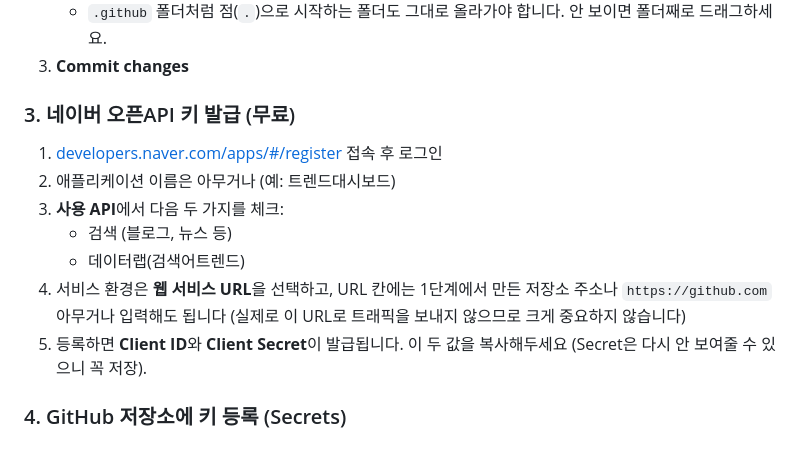
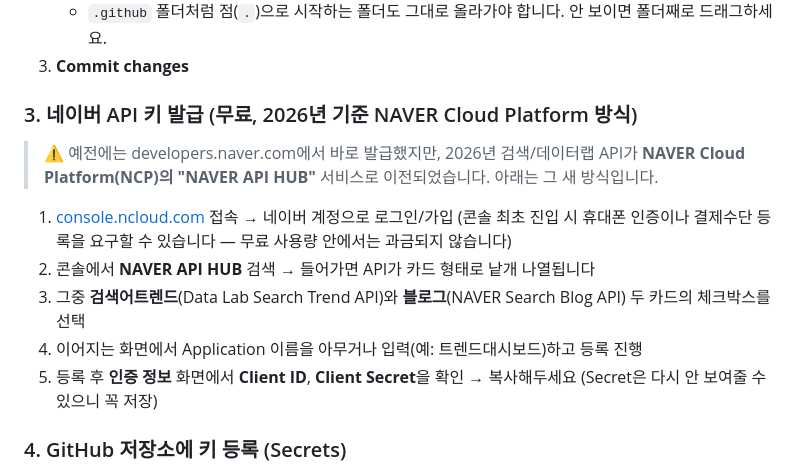
Before and after one commit to kosanhero0/trend-dashboard, a Markdown page: README.md, the part around the change. Drawn GitHub-style.

Commit message:
Revise NAVER API key issuance instructions
Updated instructions for obtaining NAVER API keys to reflect changes in the process as of 2026.

```diff
--- a/README.md
+++ b/README.md
@@ -23,14 +23,15 @@
    - `.github` 폴더처럼 점(`.`)으로 시작하는 폴더도 그대로 올라가야 합니다. 안 보이면 폴더째로 드래그하세요.
 3. **Commit changes**
 
-### 3. 네이버 오픈API 키 발급 (무료)
-1. [developers.naver.com/apps/#/register](https://developers.naver.com/apps/#/register) 접속 후 로그인
-2. 애플리케이션 이름은 아무거나 (예: 트렌드대시보드)
-3. **사용 API**에서 다음 두 가지를 체크:
-   - 검색 (블로그, 뉴스 등)
-   - 데이터랩(검색어트렌드)
-4. 서비스 환경은 **웹 서비스 URL**을 선택하고, URL 칸에는 1단계에서 만든 저장소 주소나 `https://github.com` 아무거나 입력해도 됩니다 (실제로 이 URL로 트래픽을 보내지 않으므로 크게 중요하지 않습니다)
-5. 등록하면 **Client ID**와 **Client Secret**이 발급됩니다. 이 두 값을 복사해두세요 (Secret은 다시 안 보여줄 수 있으니 꼭 저장).
+### 3. 네이버 API 키 발급 (무료, 2026년 기준 NAVER Cloud Platform 방식)
+
+> ⚠️ 예전에는 developers.naver.com에서 바로 발급했지만, 2026년 검색/데이터랩 API가 **NAVER Cloud Platform(NCP)의 "NAVER API HUB"** 서비스로 이전되었습니다. 아래는 그 새 방식입니다.
+
+1. [console.ncloud.com](https://console.ncloud.com) 접속 → 네이버 계정으로 로그인/가입 (콘솔 최초 진입 시 휴대폰 인증이나 결제수단 등록을 요구할 수 있습니다 — 무료 사용량 안에서는 과금되지 않습니다)
+2. 콘솔에서 **NAVER API HUB** 검색 → 들어가면 API가 카드 형태로 낱개 나열됩니다
+3. 그중 **검색어트렌드**(Data Lab Search Trend API)와 **블로그**(NAVER Search Blog API) 두 카드의 체크박스를 선택
+4. 이어지는 화면에서 Application 이름을 아무거나 입력(예: 트렌드대시보드)하고 등록 진행
+5. 등록 후 **인증 정보** 화면에서 **Client ID**, **Client Secret**을 확인 → 복사해두세요 (Secret은 다시 안 보여줄 수 있으니 꼭 저장)
 
 ### 4. GitHub 저장소에 키 등록 (Secrets)
 1. 저장소 → **Settings** → 왼쪽 메뉴 **Secrets and variables → Actions**
```
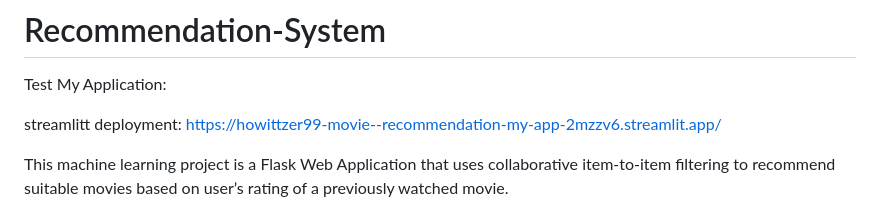
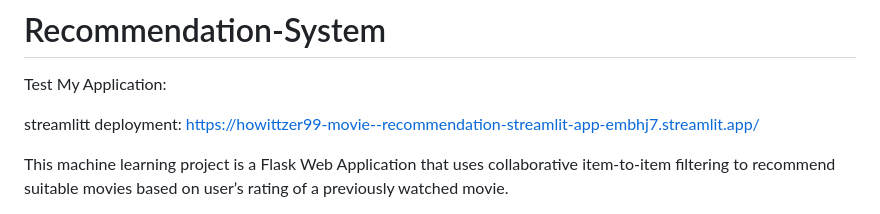
Before and after one commit to HOWITTZER99/Movie--Recommendation, a Markdown page: README.md, the part around the change. Drawn GitHub-style.

```diff
--- a/README.md
+++ b/README.md
@@ -3,7 +3,7 @@
  Test My Application:
 
  streamlitt deployment:
- https://howittzer99-movie--recommendation-my-app-2mzzv6.streamlit.app/
+https://howittzer99-movie--recommendation-streamlit-app-embhj7.streamlit.app/
 
 This machine learning project is a Flask Web Application that uses collaborative item-to-item filtering to recommend suitable movies based on user’s rating of a previously watched movie.
 
```
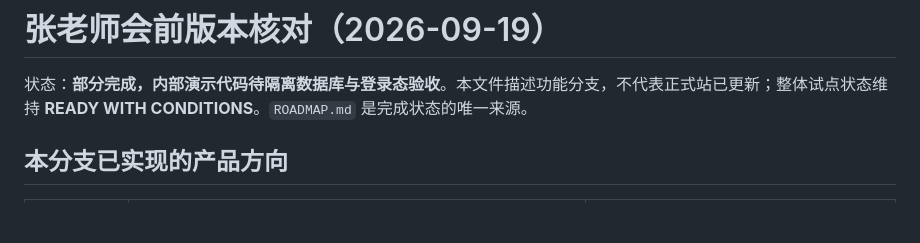
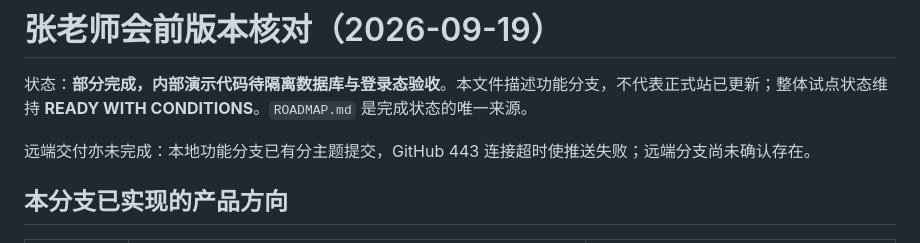
Before and after one commit to irenex107-code/YouthTempo, a Markdown page: docs/TEACHER_REVIEW_READINESS.md, the part around the change. GitHub-like rendering; blank space fills up the shorter version.

```diff
--- a/docs/TEACHER_REVIEW_READINESS.md
+++ b/docs/TEACHER_REVIEW_READINESS.md
@@ -1,6 +1,8 @@
 # 张老师会前版本核对（2026-09-19）
 
 状态：**部分完成，内部演示代码待隔离数据库与登录态验收**。本文件描述功能分支，不代表正式站已更新；整体试点状态维持 **READY WITH CONDITIONS**。`ROADMAP.md` 是完成状态的唯一来源。
+
+远端交付亦未完成：本地功能分支已有分主题提交，GitHub 443 连接超时使推送失败；远端分支尚未确认存在。
 
 ## 本分支已实现的产品方向
 
```
Also changed, not shown: ROADMAP.md (+2 -0 lines), docs/TEACHER_REVIEW_DEPLOYMENT_RUNBOOK.md (+2 -0 lines).
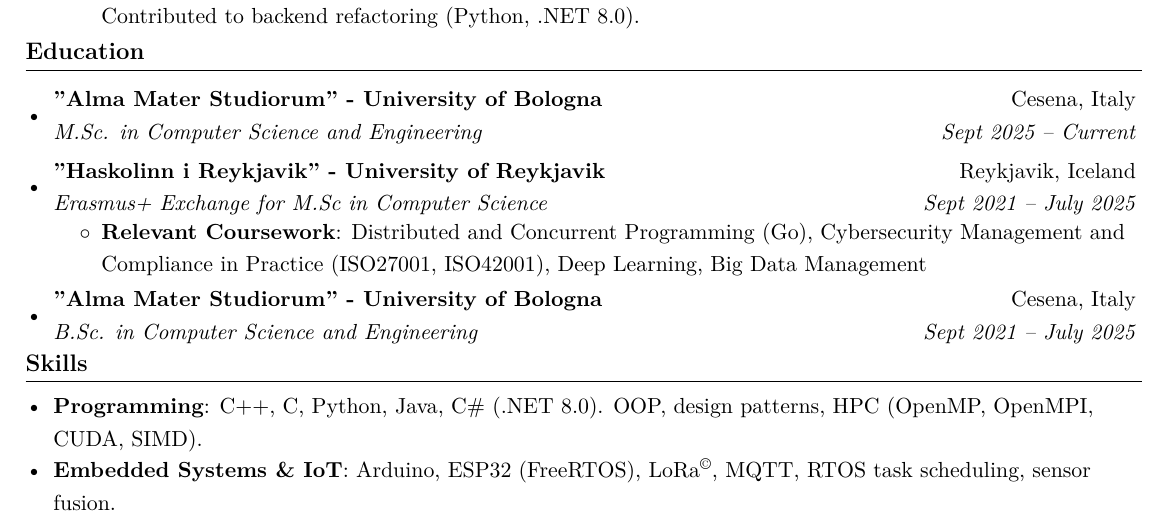
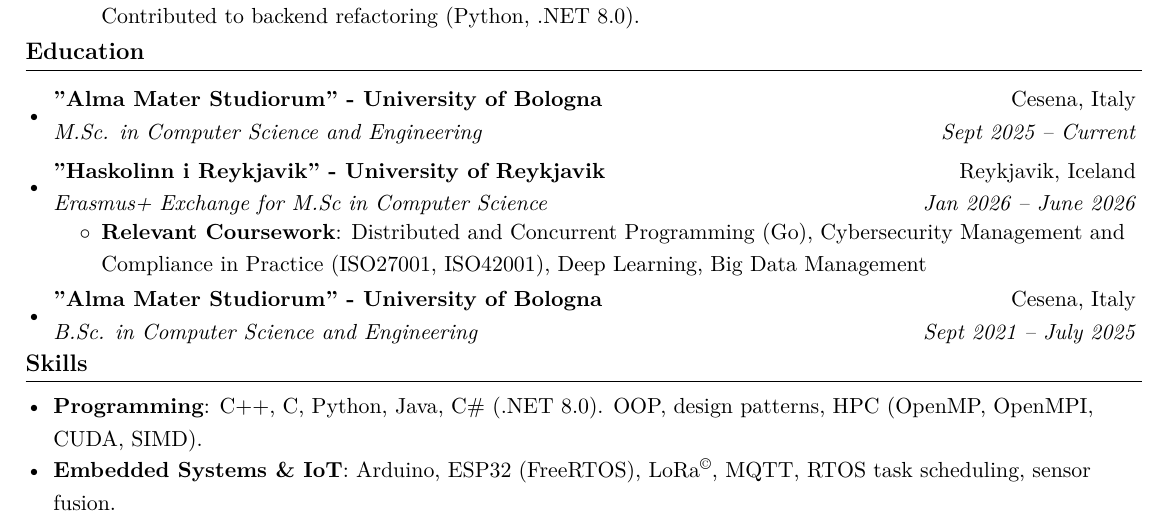
Before and after one commit to aleemont1/one-page-cv, a LaTeX CV (resume.tex): part of the page, cut so that both start at the same text. Compiled offline with XeLaTeX.

Commit message:
Fix university dates

```diff
--- a/resume.tex
+++ b/resume.tex
@@ -132,7 +132,7 @@
     %     \resumeItem{Relevant Coursework}{}
     % \resumeItemListEnd
     \resumeSubheading{"Haskolinn i Reykjavik" - University of Reykjavik}{Reykjavik, Iceland}
-    {Erasmus+ Exchange for M.Sc in Computer Science}{Sept 2021 -- July 2025}
+    {Erasmus+ Exchange for M.Sc in Computer Science}{Jan 2026 -- June 2026}
     \resumeItemListStart
         \resumeItem{Relevant Coursework}{Distributed and Concurrent Programming (Go), Cybersecurity Management and Compliance in Practice (ISO27001, ISO42001), Deep Learning, Big Data Management}
     \resumeItemListEnd
```
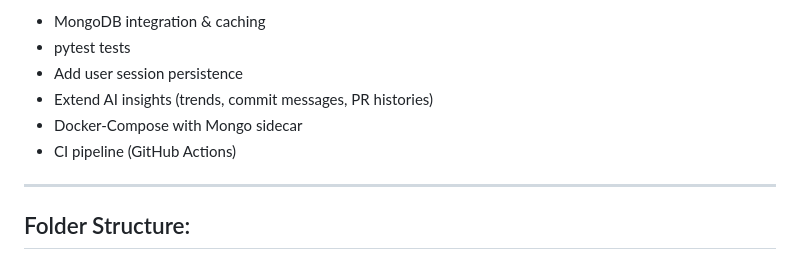
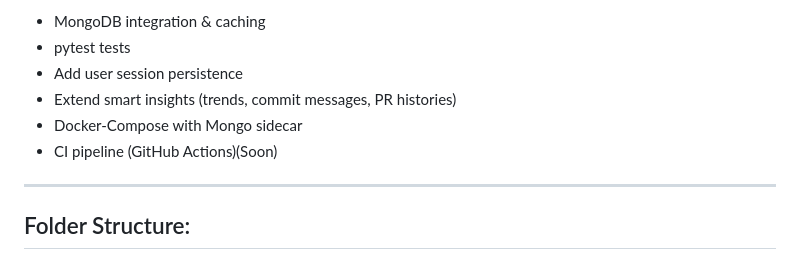
Before and after one commit to Kabya002/Github-profile-analyzer, a Markdown page: README.md, the part around the change printed below. Drawn GitHub-style.

```diff
--- a/README.md
+++ b/README.md
@@ -106,9 +106,9 @@ pytest --cov=backend
 - MongoDB integration & caching
 - pytest tests
 - Add user session persistence
-- Extend AI insights (trends, commit messages, PR histories)
+- Extend smart insights (trends, commit messages, PR histories)
 - Docker‑Compose with Mongo sidecar
-- CI pipeline (GitHub Actions)
+- CI pipeline (GitHub Actions)(Soon)
 
 ---
 ## Folder Structure:
```
Also changed, not shown: other parts of README.md (+2 -2 lines).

▶ Work to complete
Copy every entry exactly; drop the pictures.

▶ Task result
Before and after one commit to kosanhero0/trend-dashboard, a Markdown page: README.md, the part around the change. Drawn GitHub-style.

Commit message:
Revise NAVER API key issuance instructions
Updated instructions for obtaining NAVER API keys to reflect changes in the process as of 2026.

```diff
--- a/README.md
+++ b/README.md
@@ -23,14 +23,15 @@
    - `.github` 폴더처럼 점(`.`)으로 시작하는 폴더도 그대로 올라가야 합니다. 안 보이면 폴더째로 드래그하세요.
 3. **Commit changes**
 
-### 3. 네이버 오픈API 키 발급 (무료)
-1. [developers.naver.com/apps/#/register](https://developers.naver.com/apps/#/register) 접속 후 로그인
-2. 애플리케이션 이름은 아무거나 (예: 트렌드대시보드)
-3. **사용 API**에서 다음 두 가지를 체크:
-   - 검색 (블로그, 뉴스 등)
-   - 데이터랩(검색어트렌드)
-4. 서비스 환경은 **웹 서비스 URL**을 선택하고, URL 칸에는 1단계에서 만든 저장소 주소나 `https://github.com` 아무거나 입력해도 됩니다 (실제로 이 URL로 트래픽을 보내지 않으므로 크게 중요하지 않습니다)
-5. 등록하면 **Client ID**와 **Client Secret**이 발급됩니다. 이 두 값을 복사해두세요 (Secret은 다시 안 보여줄 수 있으니 꼭 저장).
+### 3. 네이버 API 키 발급 (무료, 2026년 기준 NAVER Cloud Platform 방식)
+
+> ⚠️ 예전에는 developers.naver.com에서 바로 발급했지만, 2026년 검색/데이터랩 API가 **NAVER Cloud Platform(NCP)의 "NAVER API HUB"** 서비스로 이전되었습니다. 아래는 그 새 방식입니다.
+
+1. [console.ncloud.com](https://console.ncloud.com) 접속 → 네이버 계정으로 로그인/가입 (콘솔 최초 진입 시 휴대폰 인증이나 결제수단 등록을 요구할 수 있습니다 — 무료 사용량 안에서는 과금되지 않습니다)
+2. 콘솔에서 **NAVER API HUB** 검색 → 들어가면 API가 카드 형태로 낱개 나열됩니다
+3. 그중 **검색어트렌드**(Data Lab Search Trend API)와 **블로그**(NAVER Search Blog API) 두 카드의 체크박스를 선택
+4. 이어지는 화면에서 Application 이름을 아무거나 입력(예: 트렌드대시보드)하고 등록 진행
+5. 등록 후 **인증 정보** 화면에서 **Client ID**, **Client Secret**을 확인 → 복사해두세요 (Secret은 다시 안 보여줄 수 있으니 꼭 저장)
 
 ### 4. GitHub 저장소에 키 등록 (Secrets)
 1. 저장소 → **Settings** → 왼쪽 메뉴 **Secrets and variables → Actions**
```
Before and after one commit to HOWITTZER99/Movie--Recommendation, a Markdown page: README.md, the part around the change. Drawn GitHub-style.

```diff
--- a/README.md
+++ b/README.md
@@ -3,7 +3,7 @@
  Test My Application:
 
  streamlitt deployment:
- https://howittzer99-movie--recommendation-my-app-2mzzv6.streamlit.app/
+https://howittzer99-movie--recommendation-streamlit-app-embhj7.streamlit.app/
 
 This machine learning project is a Flask Web Application that uses collaborative item-to-item filtering to recommend suitable movies based on user’s rating of a previously watched movie.
 
```
Before and after one commit to irenex107-code/YouthTempo, a Markdown page: docs/TEACHER_REVIEW_READINESS.md, the part around the change. GitHub-like rendering; blank space fills up the shorter version.

```diff
--- a/docs/TEACHER_REVIEW_READINESS.md
+++ b/docs/TEACHER_REVIEW_READINESS.md
@@ -1,6 +1,8 @@
 # 张老师会前版本核对（2026-09-19）
 
 状态：**部分完成，内部演示代码待隔离数据库与登录态验收**。本文件描述功能分支，不代表正式站已更新；整体试点状态维持 **READY WITH CONDITIONS**。`ROADMAP.md` 是完成状态的唯一来源。
+
+远端交付亦未完成：本地功能分支已有分主题提交，GitHub 443 连接超时使推送失败；远端分支尚未确认存在。
 
 ## 本分支已实现的产品方向
 
```
Also changed, not shown: ROADMAP.md (+2 -0 lines), docs/TEACHER_REVIEW_DEPLOYMENT_RUNBOOK.md (+2 -0 lines).
Before and after one commit to aleemont1/one-page-cv, a LaTeX CV (resume.tex): part of the page, cut so that both start at the same text. Compiled offline with XeLaTeX.

Commit message:
Fix university dates

```diff
--- a/resume.tex
+++ b/resume.tex
@@ -132,7 +132,7 @@
     %     \resumeItem{Relevant Coursework}{}
     % \resumeItemListEnd
     \resumeSubheading{"Haskolinn i Reykjavik" - University of Reykjavik}{Reykjavik, Iceland}
-    {Erasmus+ Exchange for M.Sc in Computer Science}{Sept 2021 -- July 2025}
+    {Erasmus+ Exchange for M.Sc in Computer Science}{Jan 2026 -- June 2026}
     \resumeItemListStart
         \resumeItem{Relevant Coursework}{Distributed and Concurrent Programming (Go), Cybersecurity Management and Compliance in Practice (ISO27001, ISO42001), Deep Learning, Big Data Management}
     \resumeItemListEnd
```
Before and after one commit to Kabya002/Github-profile-analyzer, a Markdown page: README.md, the part around the change printed below. Drawn GitHub-style.

```diff
--- a/README.md
+++ b/README.md
@@ -106,9 +106,9 @@ pytest --cov=backend
 - MongoDB integration & caching
 - pytest tests
 - Add user session persistence
-- Extend AI insights (trends, commit messages, PR histories)
+- Extend smart insights (trends, commit messages, PR histories)
 - Docker‑Compose with Mongo sidecar
-- CI pipeline (GitHub Actions)
+- CI pipeline (GitHub Actions)(Soon)
 
 ---
 ## Folder Structure:
```
Also changed, not shown: other parts of README.md (+2 -2 lines).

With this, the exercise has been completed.